ARVO/Alcon Keynote Series
Dr. Marshall's lecture will explain the ways in which curiosity-driven research can lead to outstanding new discoveries and paradigm shifts in science, taking examples from the Nobel Prizes. His favorite Nobel Laureates - Albert Einstein, Kary Mullis, Watson and Crick - are all excellent examples of how discoveries can be made outside the laboratory with a little infrastructure in a relatively short time. The discovery of Helicobacter pylori, yet another more recent example of curiosity-driven research, has led to benefits for millions of people and potentially billions more in the 21st century.
Dr. Bennett, professor of ophthalmology and cell and developmental biology, and vice chairman for research in ophthalmology at the University of Pennsylvania (Penn) School of Medicine, is an internationally recognized pioneer in retinal gene therapy.

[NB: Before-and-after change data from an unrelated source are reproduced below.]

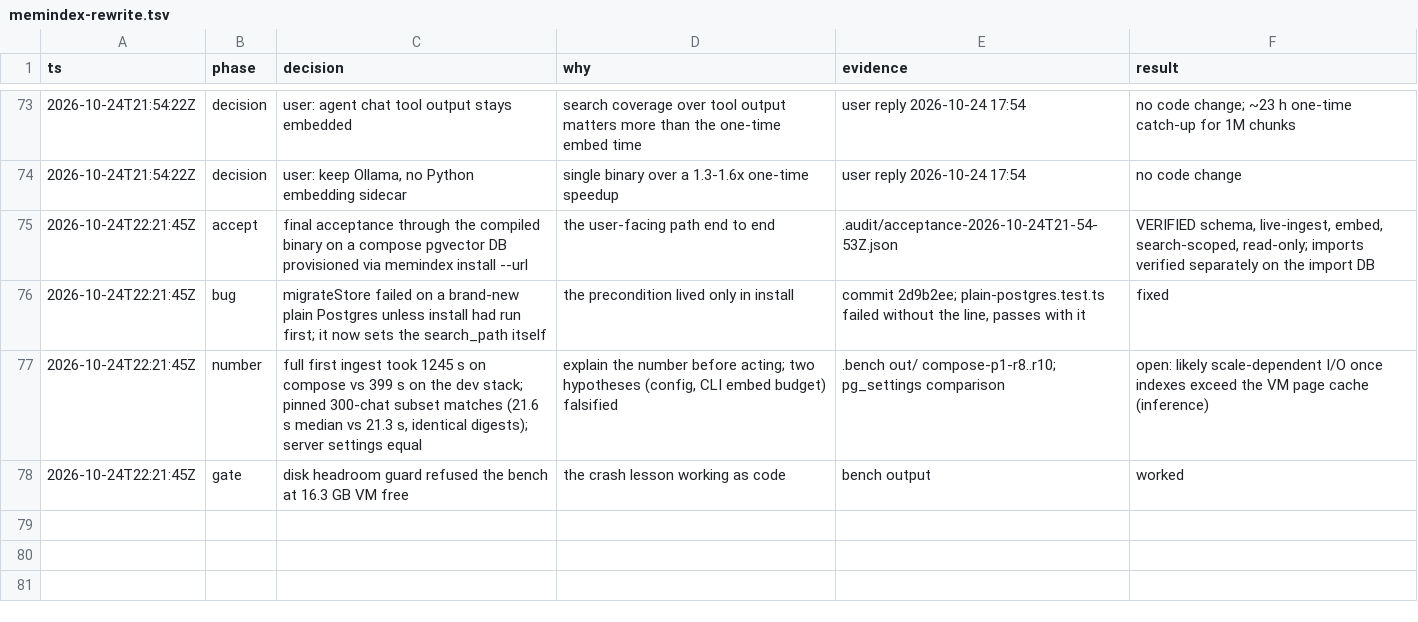
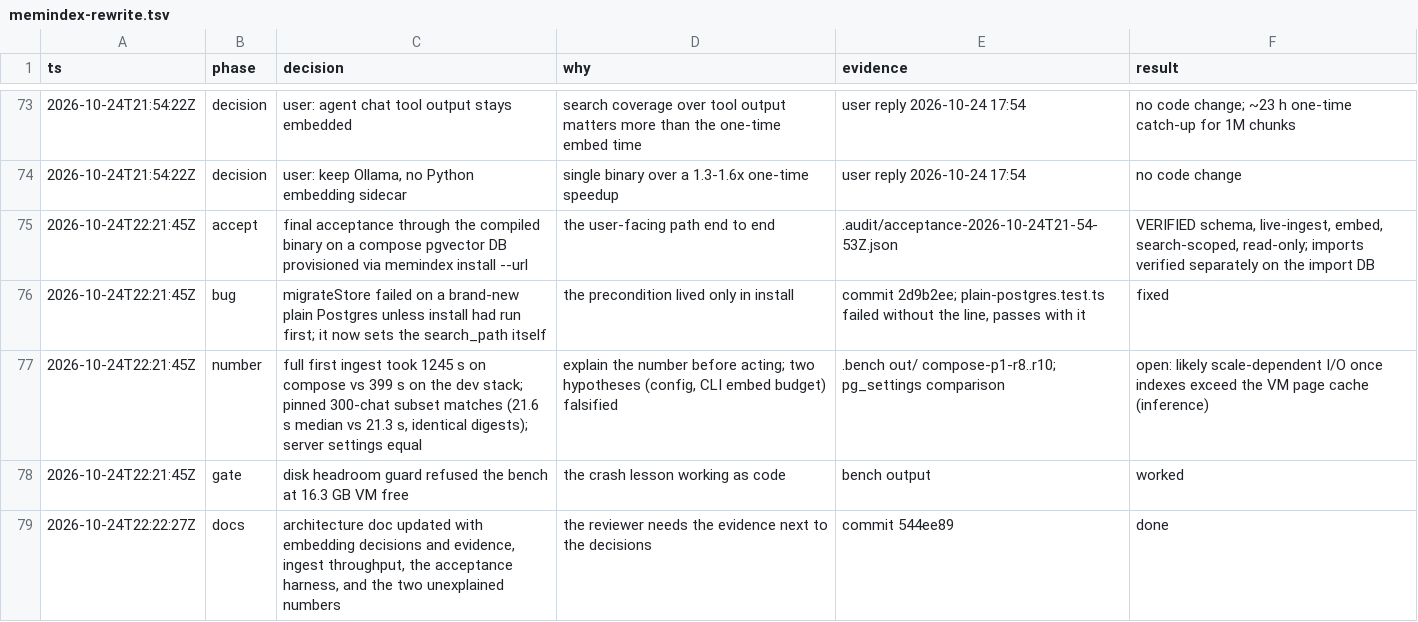
Before and after one commit to NikitaHerndlhofer/memindex, a TSV file: .audit/memindex-rewrite.tsv, drawn as a sheet; only a part is shown, gaps mark what is left out.

Commit message:
audit trail

```diff
--- a/.audit/memindex-rewrite.tsv
+++ b/.audit/memindex-rewrite.tsv
@@ -78 +78,2 @@ ts	phase	decision	why	evidence	result
 2026-10-24T22:21:45Z	gate	disk headroom guard refused the bench at 16.3 GB VM free	the crash lesson working as code	bench output	worked
+2026-10-24T22:22:27Z	docs	architecture doc updated with embedding decisions and evidence, ingest throughput, the acceptance harness, and the two unexplained numbers	the reviewer needs the evidence next to the decisions	commit 544ee89	done
```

She has developed gene transfer approaches to test treatment strategies for retinal degenerative and ocular neovascular diseases, to elucidate retinal differentiation pathways and to identify pathogenetic mechanisms that lead to blindness. In addition, her laboratory has developed gene transfer approaches to treat inherited diseases resulting in vision loss and studied immune response of the eye to viral vectors which characterizes and utilizes cell-specific promoters for the delivery of therapeutic nucleic acids. Her research, conducted at Penn over the past 19 years, has established the scientific underpinnings that made it possible to test the first potential definitive retinal gene therapy treatment for patients with blinding retinal degenerations. Bennett is the principal investigator at the Children’s Hospital of Philadelphia (CHOP) Penn Pediatric Center for Retinal Degenerations — funded by the Foundation Fighting Blindness — and the scientific director of a clinical trial that evaluates the safety and efficacy of gene augmentation for Leber Congenital Amaurosis.